» About this exercise
In the entries below, count the lines holding "cgroup". Reply with the number only.

Data extracted from a collection
..........

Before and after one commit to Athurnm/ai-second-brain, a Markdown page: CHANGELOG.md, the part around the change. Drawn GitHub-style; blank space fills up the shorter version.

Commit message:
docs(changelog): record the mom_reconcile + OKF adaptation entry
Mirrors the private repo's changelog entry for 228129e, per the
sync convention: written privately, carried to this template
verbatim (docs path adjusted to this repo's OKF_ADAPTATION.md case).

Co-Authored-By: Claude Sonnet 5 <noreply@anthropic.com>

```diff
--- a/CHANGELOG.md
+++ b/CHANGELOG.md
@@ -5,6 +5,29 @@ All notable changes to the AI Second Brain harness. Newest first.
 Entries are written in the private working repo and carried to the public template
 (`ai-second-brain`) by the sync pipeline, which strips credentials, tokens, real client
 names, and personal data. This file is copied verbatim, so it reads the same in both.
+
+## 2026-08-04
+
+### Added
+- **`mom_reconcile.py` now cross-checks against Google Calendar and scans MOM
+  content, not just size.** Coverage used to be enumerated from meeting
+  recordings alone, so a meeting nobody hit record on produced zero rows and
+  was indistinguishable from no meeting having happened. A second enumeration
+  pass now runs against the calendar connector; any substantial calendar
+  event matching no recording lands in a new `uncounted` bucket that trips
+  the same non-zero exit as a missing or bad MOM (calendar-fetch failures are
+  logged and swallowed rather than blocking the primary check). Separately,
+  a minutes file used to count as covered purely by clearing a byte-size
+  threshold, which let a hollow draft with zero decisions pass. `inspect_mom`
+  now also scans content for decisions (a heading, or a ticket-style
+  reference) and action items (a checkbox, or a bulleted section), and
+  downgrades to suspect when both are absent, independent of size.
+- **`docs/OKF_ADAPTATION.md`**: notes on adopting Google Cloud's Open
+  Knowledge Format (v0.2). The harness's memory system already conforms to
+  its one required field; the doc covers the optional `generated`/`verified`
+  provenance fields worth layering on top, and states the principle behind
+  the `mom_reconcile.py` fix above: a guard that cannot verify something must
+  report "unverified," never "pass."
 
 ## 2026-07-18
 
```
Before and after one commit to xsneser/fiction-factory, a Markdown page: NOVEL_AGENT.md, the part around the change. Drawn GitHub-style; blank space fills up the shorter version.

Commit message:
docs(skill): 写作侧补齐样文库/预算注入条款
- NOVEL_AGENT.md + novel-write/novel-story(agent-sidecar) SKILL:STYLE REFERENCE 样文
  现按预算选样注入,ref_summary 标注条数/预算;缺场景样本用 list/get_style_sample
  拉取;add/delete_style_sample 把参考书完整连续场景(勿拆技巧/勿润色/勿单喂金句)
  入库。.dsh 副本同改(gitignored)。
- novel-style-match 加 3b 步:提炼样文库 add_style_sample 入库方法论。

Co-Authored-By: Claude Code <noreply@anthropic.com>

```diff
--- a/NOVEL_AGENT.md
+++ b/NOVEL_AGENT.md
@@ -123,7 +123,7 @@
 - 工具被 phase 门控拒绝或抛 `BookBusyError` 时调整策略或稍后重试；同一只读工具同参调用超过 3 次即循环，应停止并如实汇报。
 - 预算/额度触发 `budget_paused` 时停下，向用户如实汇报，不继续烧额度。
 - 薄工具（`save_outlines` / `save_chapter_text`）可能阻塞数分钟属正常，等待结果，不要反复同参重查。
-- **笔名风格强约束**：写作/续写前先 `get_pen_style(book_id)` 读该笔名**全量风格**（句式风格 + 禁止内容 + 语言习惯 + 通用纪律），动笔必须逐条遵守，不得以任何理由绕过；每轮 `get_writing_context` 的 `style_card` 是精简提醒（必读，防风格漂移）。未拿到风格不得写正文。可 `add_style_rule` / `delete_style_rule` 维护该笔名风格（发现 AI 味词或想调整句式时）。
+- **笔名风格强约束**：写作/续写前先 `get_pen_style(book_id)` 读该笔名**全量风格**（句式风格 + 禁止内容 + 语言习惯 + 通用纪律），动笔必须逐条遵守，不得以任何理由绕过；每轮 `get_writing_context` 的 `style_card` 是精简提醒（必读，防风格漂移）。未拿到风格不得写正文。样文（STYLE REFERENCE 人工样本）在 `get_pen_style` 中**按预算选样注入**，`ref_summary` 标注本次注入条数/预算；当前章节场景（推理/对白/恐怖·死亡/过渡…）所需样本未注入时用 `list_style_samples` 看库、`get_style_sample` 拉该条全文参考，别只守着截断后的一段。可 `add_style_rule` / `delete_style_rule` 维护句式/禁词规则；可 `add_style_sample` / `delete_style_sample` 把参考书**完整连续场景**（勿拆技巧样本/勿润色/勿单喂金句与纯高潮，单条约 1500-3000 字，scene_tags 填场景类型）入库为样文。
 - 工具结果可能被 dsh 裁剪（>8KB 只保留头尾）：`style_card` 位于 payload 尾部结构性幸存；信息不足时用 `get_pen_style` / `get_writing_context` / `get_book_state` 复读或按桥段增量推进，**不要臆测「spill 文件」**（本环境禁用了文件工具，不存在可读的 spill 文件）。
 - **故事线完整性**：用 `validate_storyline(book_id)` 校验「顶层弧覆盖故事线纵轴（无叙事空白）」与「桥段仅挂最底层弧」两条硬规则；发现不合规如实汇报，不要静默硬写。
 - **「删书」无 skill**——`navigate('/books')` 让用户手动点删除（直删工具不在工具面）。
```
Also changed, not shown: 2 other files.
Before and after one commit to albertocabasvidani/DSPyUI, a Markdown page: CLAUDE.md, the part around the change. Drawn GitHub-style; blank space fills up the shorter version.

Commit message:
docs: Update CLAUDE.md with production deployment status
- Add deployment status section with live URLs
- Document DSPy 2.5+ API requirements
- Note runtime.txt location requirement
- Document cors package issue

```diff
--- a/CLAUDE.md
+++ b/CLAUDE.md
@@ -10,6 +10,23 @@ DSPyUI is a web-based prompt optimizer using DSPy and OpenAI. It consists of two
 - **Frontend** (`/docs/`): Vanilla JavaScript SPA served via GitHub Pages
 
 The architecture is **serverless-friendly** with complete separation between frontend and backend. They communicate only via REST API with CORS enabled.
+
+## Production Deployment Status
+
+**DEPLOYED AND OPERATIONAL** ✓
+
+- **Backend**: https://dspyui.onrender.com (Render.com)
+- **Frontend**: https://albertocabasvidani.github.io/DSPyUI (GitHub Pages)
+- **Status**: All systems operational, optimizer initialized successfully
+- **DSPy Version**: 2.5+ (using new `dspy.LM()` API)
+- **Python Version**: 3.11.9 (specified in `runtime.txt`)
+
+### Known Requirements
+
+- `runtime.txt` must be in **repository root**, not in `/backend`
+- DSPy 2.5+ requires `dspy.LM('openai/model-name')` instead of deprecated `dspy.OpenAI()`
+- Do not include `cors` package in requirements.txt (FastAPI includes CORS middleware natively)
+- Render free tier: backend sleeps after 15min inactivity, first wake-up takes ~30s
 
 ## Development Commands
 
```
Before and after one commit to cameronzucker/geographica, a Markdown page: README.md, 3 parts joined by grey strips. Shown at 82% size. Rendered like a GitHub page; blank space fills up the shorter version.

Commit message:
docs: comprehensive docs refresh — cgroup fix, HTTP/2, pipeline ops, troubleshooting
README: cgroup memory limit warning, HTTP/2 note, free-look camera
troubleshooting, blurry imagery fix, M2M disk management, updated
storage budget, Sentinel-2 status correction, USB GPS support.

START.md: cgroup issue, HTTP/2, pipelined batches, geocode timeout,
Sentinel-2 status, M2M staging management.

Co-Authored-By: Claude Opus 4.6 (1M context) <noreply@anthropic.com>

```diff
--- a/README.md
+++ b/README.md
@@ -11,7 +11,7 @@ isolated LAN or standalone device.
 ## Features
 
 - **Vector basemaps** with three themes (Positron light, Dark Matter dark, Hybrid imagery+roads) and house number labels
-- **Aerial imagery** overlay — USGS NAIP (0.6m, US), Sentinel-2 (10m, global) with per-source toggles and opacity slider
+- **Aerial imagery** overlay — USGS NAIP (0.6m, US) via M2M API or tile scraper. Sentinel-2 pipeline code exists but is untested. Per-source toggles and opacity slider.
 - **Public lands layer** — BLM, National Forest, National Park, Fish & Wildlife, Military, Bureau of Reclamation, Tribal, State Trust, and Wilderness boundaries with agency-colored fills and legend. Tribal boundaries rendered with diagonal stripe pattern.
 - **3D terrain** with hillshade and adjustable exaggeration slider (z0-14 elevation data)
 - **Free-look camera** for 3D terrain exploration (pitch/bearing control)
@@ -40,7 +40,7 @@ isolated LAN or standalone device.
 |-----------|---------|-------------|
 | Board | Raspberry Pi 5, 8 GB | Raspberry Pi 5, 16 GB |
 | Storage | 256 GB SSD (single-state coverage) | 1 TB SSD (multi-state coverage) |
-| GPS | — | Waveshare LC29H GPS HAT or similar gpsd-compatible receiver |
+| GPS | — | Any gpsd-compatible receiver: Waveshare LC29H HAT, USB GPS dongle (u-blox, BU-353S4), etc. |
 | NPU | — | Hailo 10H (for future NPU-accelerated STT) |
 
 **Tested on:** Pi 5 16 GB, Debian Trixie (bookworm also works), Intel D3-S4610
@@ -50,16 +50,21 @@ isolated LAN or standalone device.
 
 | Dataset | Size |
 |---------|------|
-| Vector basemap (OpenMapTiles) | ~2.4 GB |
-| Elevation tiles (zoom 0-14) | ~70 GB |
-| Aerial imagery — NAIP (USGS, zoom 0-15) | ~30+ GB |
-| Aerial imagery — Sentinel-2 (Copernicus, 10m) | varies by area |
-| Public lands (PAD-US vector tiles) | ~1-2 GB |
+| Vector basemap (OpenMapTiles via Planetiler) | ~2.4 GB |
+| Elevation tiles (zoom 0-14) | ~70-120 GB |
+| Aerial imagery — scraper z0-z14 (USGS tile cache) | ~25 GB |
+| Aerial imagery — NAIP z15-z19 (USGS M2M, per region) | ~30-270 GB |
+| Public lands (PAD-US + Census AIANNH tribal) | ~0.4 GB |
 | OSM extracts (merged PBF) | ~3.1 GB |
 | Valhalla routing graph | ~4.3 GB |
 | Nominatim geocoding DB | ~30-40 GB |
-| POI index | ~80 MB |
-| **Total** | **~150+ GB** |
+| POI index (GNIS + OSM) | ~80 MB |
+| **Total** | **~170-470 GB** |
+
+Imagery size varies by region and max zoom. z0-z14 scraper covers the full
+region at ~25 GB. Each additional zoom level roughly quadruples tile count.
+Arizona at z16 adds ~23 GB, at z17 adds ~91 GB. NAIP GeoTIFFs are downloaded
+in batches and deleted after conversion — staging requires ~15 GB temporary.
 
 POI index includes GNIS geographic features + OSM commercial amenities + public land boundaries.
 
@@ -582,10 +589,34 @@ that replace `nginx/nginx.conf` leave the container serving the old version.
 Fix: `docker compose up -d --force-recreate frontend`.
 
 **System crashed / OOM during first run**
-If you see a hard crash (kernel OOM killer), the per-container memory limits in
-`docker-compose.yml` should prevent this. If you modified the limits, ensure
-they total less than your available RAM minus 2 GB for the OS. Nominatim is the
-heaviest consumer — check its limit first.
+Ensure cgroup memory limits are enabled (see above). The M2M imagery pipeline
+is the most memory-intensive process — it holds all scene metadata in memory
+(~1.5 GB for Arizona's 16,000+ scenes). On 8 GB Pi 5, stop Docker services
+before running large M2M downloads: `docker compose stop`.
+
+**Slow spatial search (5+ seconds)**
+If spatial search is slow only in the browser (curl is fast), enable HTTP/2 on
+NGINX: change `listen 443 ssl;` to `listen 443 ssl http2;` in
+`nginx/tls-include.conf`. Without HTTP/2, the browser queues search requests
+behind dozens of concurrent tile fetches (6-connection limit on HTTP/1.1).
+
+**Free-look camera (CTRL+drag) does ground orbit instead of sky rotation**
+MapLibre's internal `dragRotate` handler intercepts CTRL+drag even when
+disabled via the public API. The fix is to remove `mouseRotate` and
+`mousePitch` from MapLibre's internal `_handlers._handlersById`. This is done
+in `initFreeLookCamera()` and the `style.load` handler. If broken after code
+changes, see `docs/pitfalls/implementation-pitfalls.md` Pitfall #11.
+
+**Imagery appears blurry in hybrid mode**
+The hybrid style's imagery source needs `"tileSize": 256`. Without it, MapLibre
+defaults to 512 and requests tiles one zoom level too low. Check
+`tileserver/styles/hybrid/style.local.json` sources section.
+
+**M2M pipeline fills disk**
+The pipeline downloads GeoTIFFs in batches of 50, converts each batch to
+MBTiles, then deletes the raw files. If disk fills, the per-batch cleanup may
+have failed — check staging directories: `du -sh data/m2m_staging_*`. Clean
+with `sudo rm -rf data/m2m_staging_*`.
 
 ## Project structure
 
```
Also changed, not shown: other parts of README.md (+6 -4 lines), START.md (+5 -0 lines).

..........

» Answer for the task
4